Research suggests more than 75% of residential lawns are compacted… this is where the soil has become increasingly compressed, reducing the amount of oxygen in the soil (or its access to the soil), and impeding the flow of necessary nutrients to the grass roots. Eventually a compacted lawn will thin, until ultimately, the soil can’t support any turf growth at all.
And while there may not be any visible symptoms of insect or disease activity, early warning signs include your lawn may seem a bit off-color, thin in spots, and may show signs of stress during high temperature periods. Lawns like this typically haven’t been aerated in several years… if ever.
Core Aeration removes small, tubular-shaped cores of soil, giving air, moisture and fertilizer free access to the root system. Aeration pulls plugs of soil one-to-two inches long from the ground, leaving them on the lawn surface where they’ll gradually break down and decompose.
Soil surrounding the cut holes and the plugs left behind will collapse and fill in the holes. As nature breaks up the cores, the soil filters back into the turf and supports the microbial decomposition of the remaining thatch. Increased air and water in the coring holes also helps decompose the thatch while promoting deeper, healthier root growth.

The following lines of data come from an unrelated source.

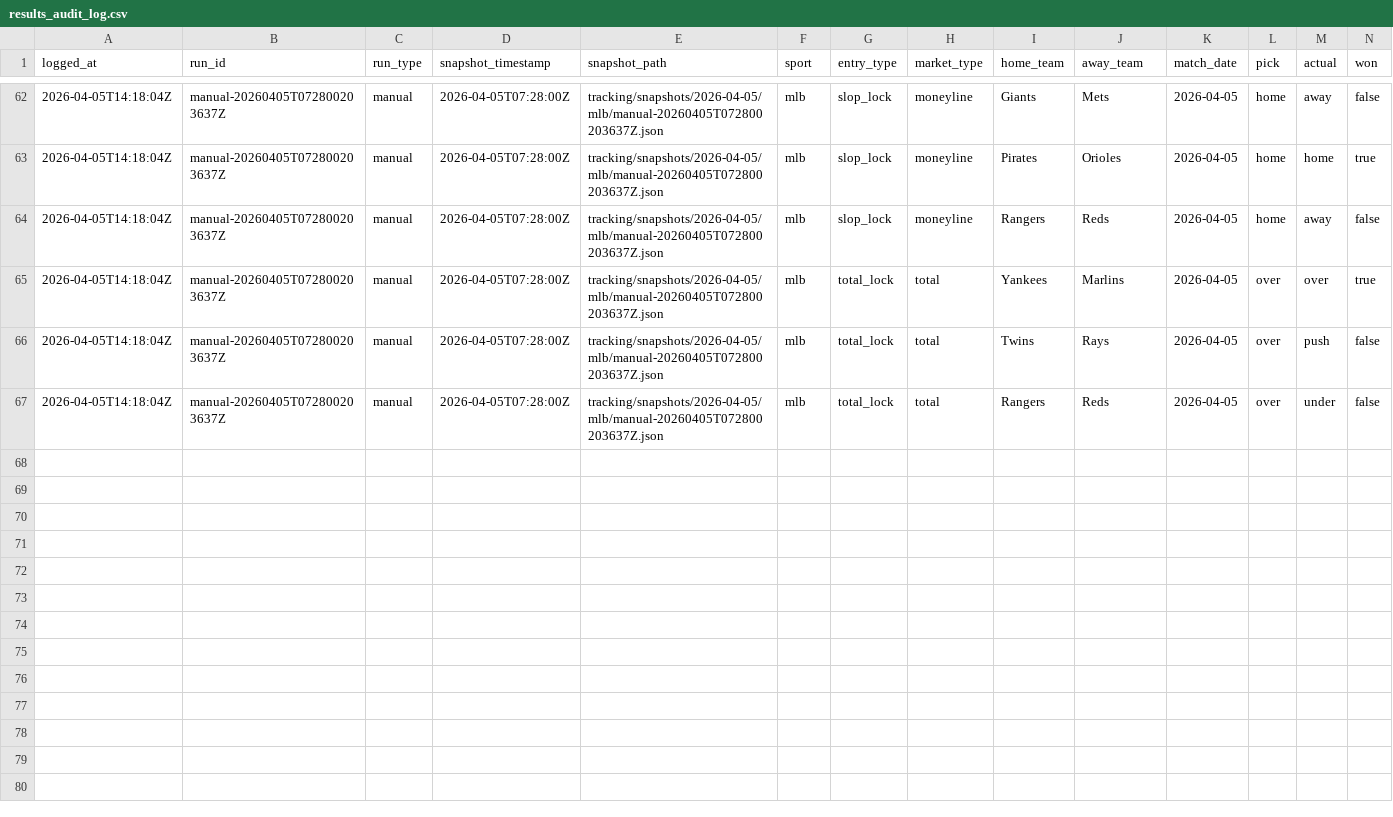
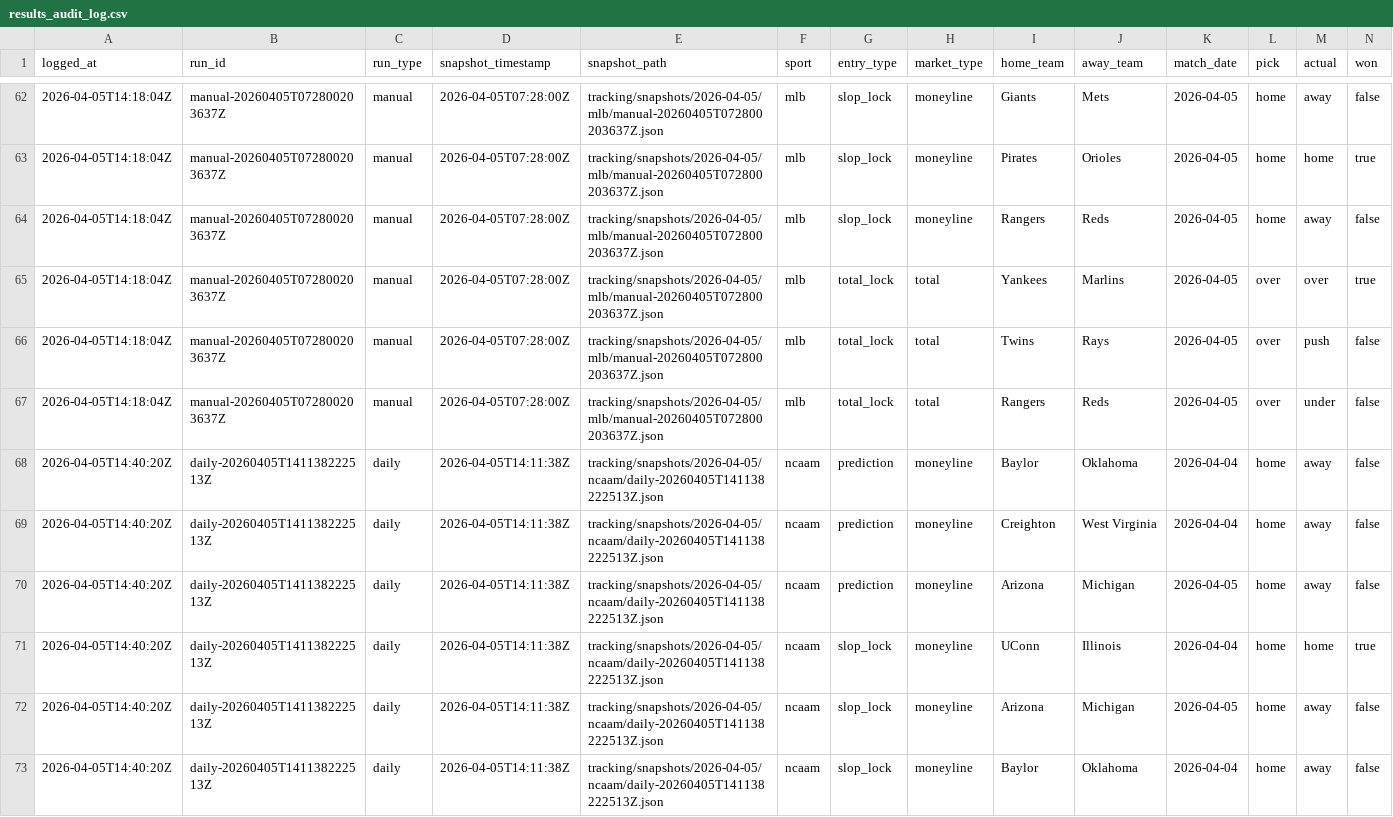
Before and after one commit to jasonpersinger/sloplocks, a CSV file: data/tracking/results_audit_log.csv, drawn as a sheet; only a part is shown, gaps mark what is left out; rows hold the shown columns only; the diff names each change by its address in the sheet, - before the commit and + after, or states it on an @@ line.

Commit message:
data: daily predictions 2026-04-05

```diff
--- a/data/tracking/results_audit_log.csv
+++ b/data/tracking/results_audit_log.csv
+row 68: 2026-04-05T14:40:20Z | daily-20260405T141138222513Z | daily | 2026-04-05T14:11:38Z | tracking/snapshots/2026-04-05/ncaam/daily-20260405T141138222513Z.json | ncaam | prediction | moneyline | Baylor | Oklahoma | 2026-04-04 | home | away | false
+row 69: 2026-04-05T14:40:20Z | daily-20260405T141138222513Z | daily | 2026-04-05T14:11:38Z | tracking/snapshots/2026-04-05/ncaam/daily-20260405T141138222513Z.json | ncaam | prediction | moneyline | Creighton | West Virginia | 2026-04-04 | home | away | false
+row 70: 2026-04-05T14:40:20Z | daily-20260405T141138222513Z | daily | 2026-04-05T14:11:38Z | tracking/snapshots/2026-04-05/ncaam/daily-20260405T141138222513Z.json | ncaam | prediction | moneyline | Arizona | Michigan | 2026-04-05 | home | away | false
+row 71: 2026-04-05T14:40:20Z | daily-20260405T141138222513Z | daily | 2026-04-05T14:11:38Z | tracking/snapshots/2026-04-05/ncaam/daily-20260405T141138222513Z.json | ncaam | slop_lock | moneyline | UConn | Illinois | 2026-04-04 | home | home | true
+row 72: 2026-04-05T14:40:20Z | daily-20260405T141138222513Z | daily | 2026-04-05T14:11:38Z | tracking/snapshots/2026-04-05/ncaam/daily-20260405T141138222513Z.json | ncaam | slop_lock | moneyline | Arizona | Michigan | 2026-04-05 | home | away | false
+row 73: 2026-04-05T14:40:20Z | daily-20260405T141138222513Z | daily | 2026-04-05T14:11:38Z | tracking/snapshots/2026-04-05/ncaam/daily-20260405T141138222513Z.json | ncaam | slop_lock | moneyline | Baylor | Oklahoma | 2026-04-04 | home | away | false
```
Also changed, not shown: data/tracking/results_log.csv, 22 other files.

And Core Aeration can provide a good boost to a marginal lawn and can result in an almost magical transformation for the rest.
Why Core Aeration should be part of your annual lawn care program…
It Helps Resolve Issues with Compacted Soil – Compacted soil can cause water pooling, insufficient oxygen, nutrients and microbial activity at the grass roots. Core Aeration is the best way to deal with compacted topsoil, much like tilling your garden to get ready for planting and a new growing season.
It Breaks Up the Thatch Layer – Every lawn has a thatch layer that – if allowed to get too thick and dense – will prevent water, oxygen and nutrients (both natural and applied fertilizer) from reaching the roots. Because annual core aeration breaks up that thatch barrier, and the soil cores bring health-promoting micro-organisms to the surface, speeding up thatch decomposition… it virtually eliminates this problem.
It Provides Your Lawn with Free Top Dressing – Core aeration leaves thousands of tube-shaped soil cores laying on the surface of your lawn… which essentially gives your lawn a top dressing. These cores help preserve moisture in your turf until they eventually break down during subsequent rainfalls… dissolving back into your lawn.
It Gets More Oxygen to Your Soil and Grass Roots – Promoting steady, on-going healthy, new lawn shoots each year will keep your lawn vibrant and resistant to harmful weeds and insects. But, these new shoots will need growing room… and the myriad of tubular holes created by core aeration provide the perfect, new-growth environment.
It Helps Improve Fertilizer Effectiveness – Because core aeration gives fertilizer better access and improves effectiveness at the grass roots… as well as lawn growth and health… you’ll get a much greater return on your fertilizer investment if you have your lawn core aerated in both the Spring and Fall.
It Helps Protect Your Lawn in Dry Times – Compacted soils result in shallow root systems. Because core aeration promotes deeper, stronger root growth, it’ll give your lawn greater drought tolerance during the driest summer days.
You’ll Use Less Water on Your Lawn – Thatch-bound, compacted lawns won’t absorb water effectively, and because much of the water you apply will simply run off, you lawn won’t get sufficient moisture and nutrients, no matter how much you water them. Aeration gets water to the roots, and largely eliminates run-off… which reduce your water costs.
It Makes Your Lawn More Insect Resistant – Thatch build-up gives insects a perfect growing environment. Because core aeration cuts thousands of holes into the thatch layer, it disturbs that ideal insect environment, reducing infestation.
It Makes Your Lawn More Weed Resistant – Core aeration allows water, oxygen and nutrients to reach the grass roots which promotes new growth. Since new growth makes your lawn denser & healthier, it tends to crowd out weeds.
It improves the Curb Appeal & Value of Your Home – It’s said your home’s curb appeal, and more specifically the look and health of your lawn, will say much about how you care for rest of your home and property. A home with a thick, lush, green lawn may sell for as much as 10% more than an identical home with a weedy, brown, unhealthy looking one. Core aerating your lawn will help you gain full, if not even better value for your home, should it ever come time to sell.